Lung health

Thoracic surgery has seen many changes over the years. Mr Niall McGonigle, consultant thoracic surgeon, discusses the benefits of video assisted thoracic surgery (VATS) and how this is used to treat multiple conditions and health problems.

Minimally invasive thoracic surgery has many advantages over open lung surgery, including: reduced hospital stay, quicker recovery and reduced postoperative pain.

Video assisted thoracic, or thoracoscopic, surgery (VATS) is performed using small incisions in the skin and inserting plastic ports to allow a camera, and other specially designed surgical instruments, to be inserted into the chest. This so-called ‘keyhole’ procedure is different to previous procedures, which typically required much larger incisions and spreading or removal of ribs.

Today, operations for lung cancer requiring removal of a lung lobe, or even of the entire lung, can be performed this way and VATS is regularly performed for secondary tumours that have spread to the lungs from other cancers.

Unfortunately, many patients with cancers affecting the chest can develop fluid around the lung which makes the patient short of breath. However, this fluid can easily be drained by VATS and chemical agents, such as talc or iodine, instilled into the chest between the lung and the chest wall.
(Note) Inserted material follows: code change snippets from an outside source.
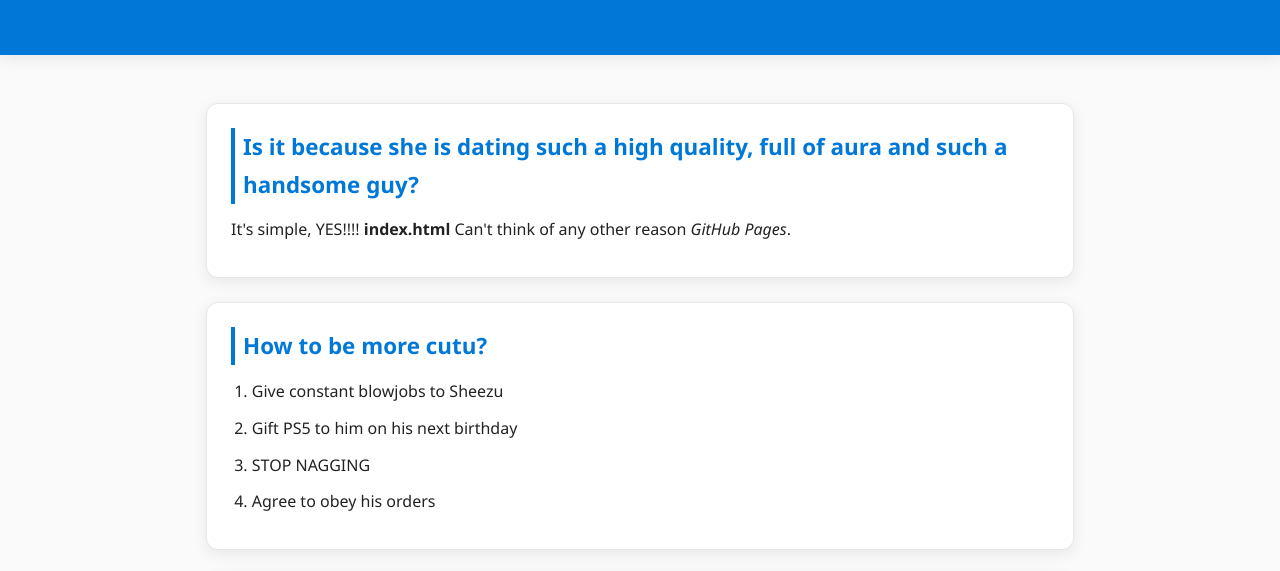
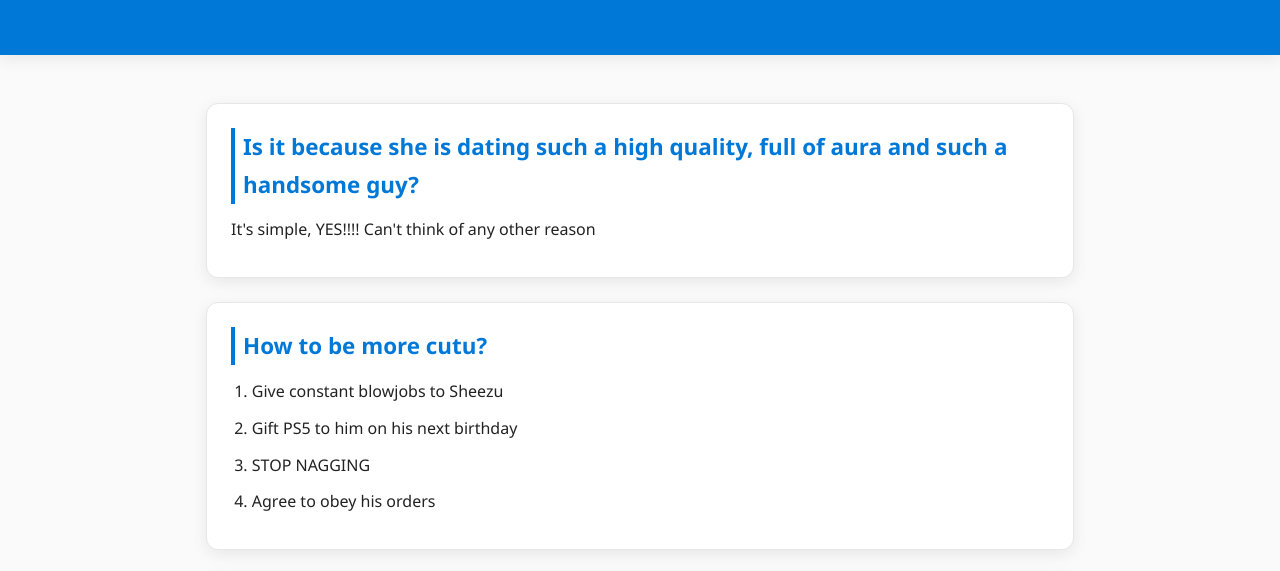
Before and after one commit to shezanmalikcfc/task6-github-pages, a plain HTML site: page index.html in a window 1280 px wide. Shown: the part 157-728 px from the top of the page. Drawn offline with Linux system fonts and the light colour scheme.

Commit message:
Final index.html

```diff
--- a/index.html
+++ b/index.html
@@ -15,7 +15,7 @@
     <main>
       <section>
         <h2>Is it because she is dating such a high quality, full of aura and such a handsome guy?</h2>
-        <p>It's simple, YES!!!! <strong>index.html</strong> Can't think of any other reason <em>GitHub Pages</em>.</p>
+        <p>It's simple, YES!!!! Can't think of any other reason</p>
       </section>
 
       <section>
```
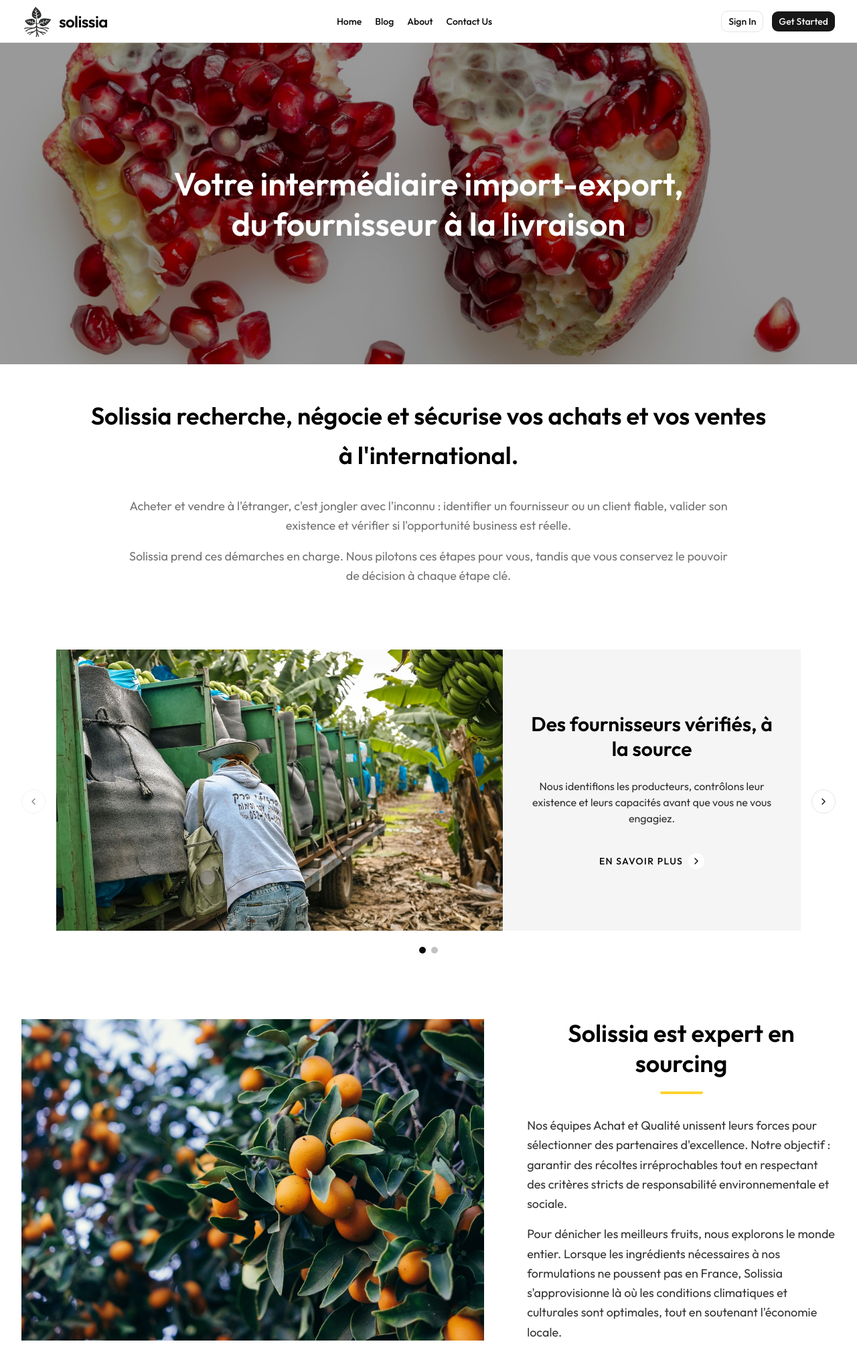
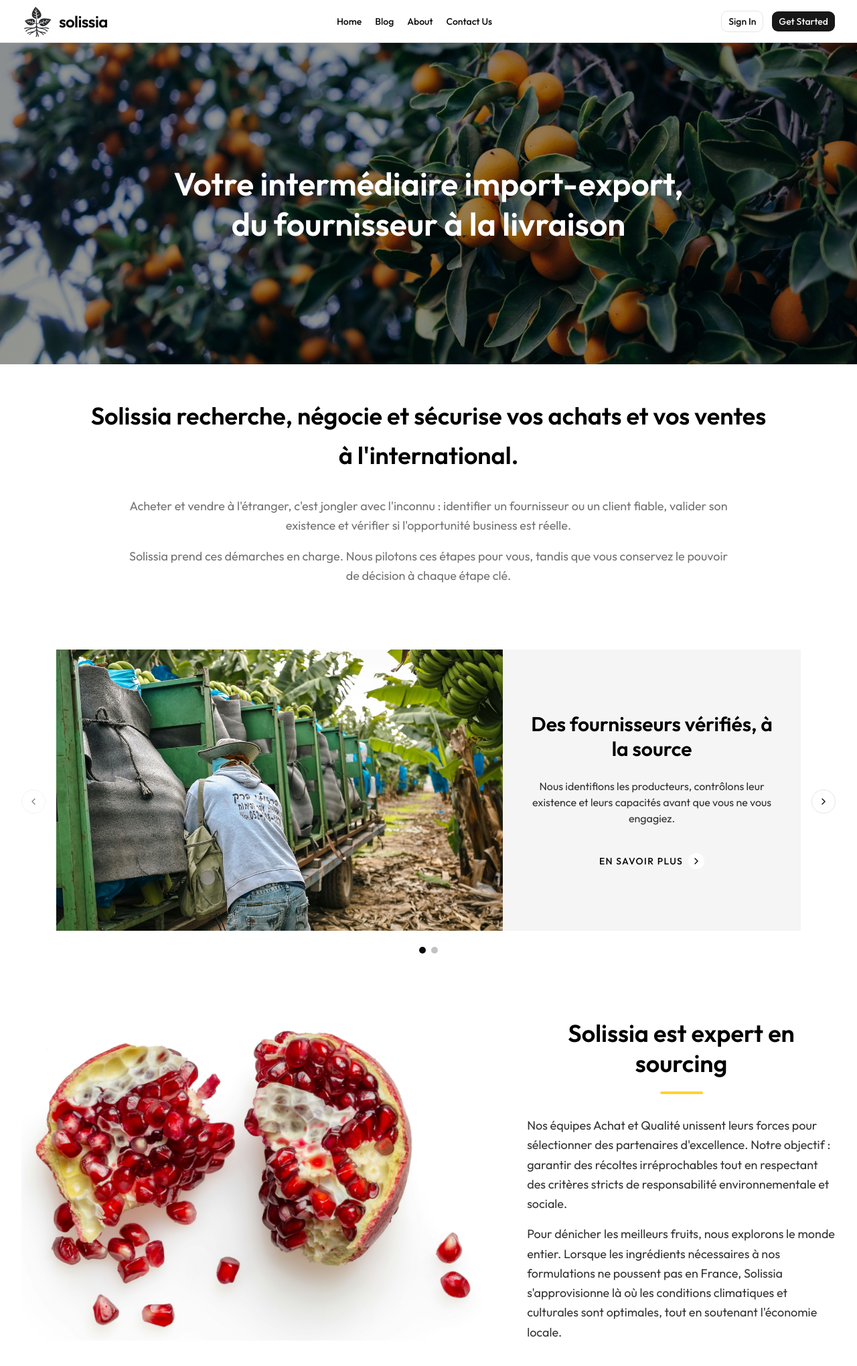
Before and after one commit to jazetjaz01/solissia, a Next.js app: page / in a window 1280 px wide. Shown: the top 2040 px of the page at 67% size. Built offline with nearby package versions, Linux system fonts and the light colour scheme.

Commit message:
update navbar

```diff
--- a/app/page.tsx
+++ b/app/page.tsx
@@ -6,7 +6,7 @@ export default function Home() {
     <main className="flex-1">
       <section className="relative h-[60vh]">
         <Image
-          src="/images/home/sourcing1.jpg"
+          src="/images/home/home1.jpg"
           alt=""
           fill
           priority
@@ -43,7 +43,7 @@ export default function Home() {
       <section className="mx-auto grid max-w-(--breakpoint-2xl) items-center gap-8 px-4 py-12 sm:px-6 md:grid-cols-[3fr_2fr] lg:gap-16 lg:px-8">
         <div className="relative h-64 sm:h-80 md:h-[480px]">
           <Image
-            src="/images/home/home1.jpg"
+            src="/images/home/sourcing1.jpg"
             alt=""
             fill
             sizes="(min-width: 768px) 60vw, 100vw"
```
This causes the lung to ‘stick’ to the lining of the inside of the chest, preventing further re-accumulation of fluid, therefore allowing patients to breath more easily.

Biopsy of masses in the lung, pleura (lining of chest wall) and the mediastinum (centre of the chest) are virtually always now carried out by keyhole and frequently, rather than just biopsying the mass, the entire mass is removed within the same operation in what is called an excisional biopsy.

However, VATS surgery is not just for cancer or suspected cancer, and most patients with recurrent pneumothorax (collapsed lung) or emphysema can be treated using VATS, significantly reducing the chances of recurrence of this problem.

Most patients having this surgery simply want to avoid a further pneumothorax but occasionally we perform this operation for people working in professions where a collapsed lung can have very serious consequences, such as airline pilots and divers.

We can also help patients with problems of excessive sweating or facial blushing by performing surgery through two very small incisions in the axilla (armpit) and performing a sympathectomy (dividing nerves within the chest), helping to alleviate these troublesome and often quite distressing symptoms with very good results. There are, however, limitations to VATS when it comes to complicated operations and extended resections for advanced lung cancer. These procedures are therefore carried out using the traditional ‘open’ technique.


Consultant thoracic surgeons who currently offer VATS treatment at Royal Brompton and Harefield hospitals include:

Mr Niall McGonigle returned to his native Belfast in 2017, after five years as a consultant thoracic surgeon at Harefield Hospital and clinical chair for lung cancer.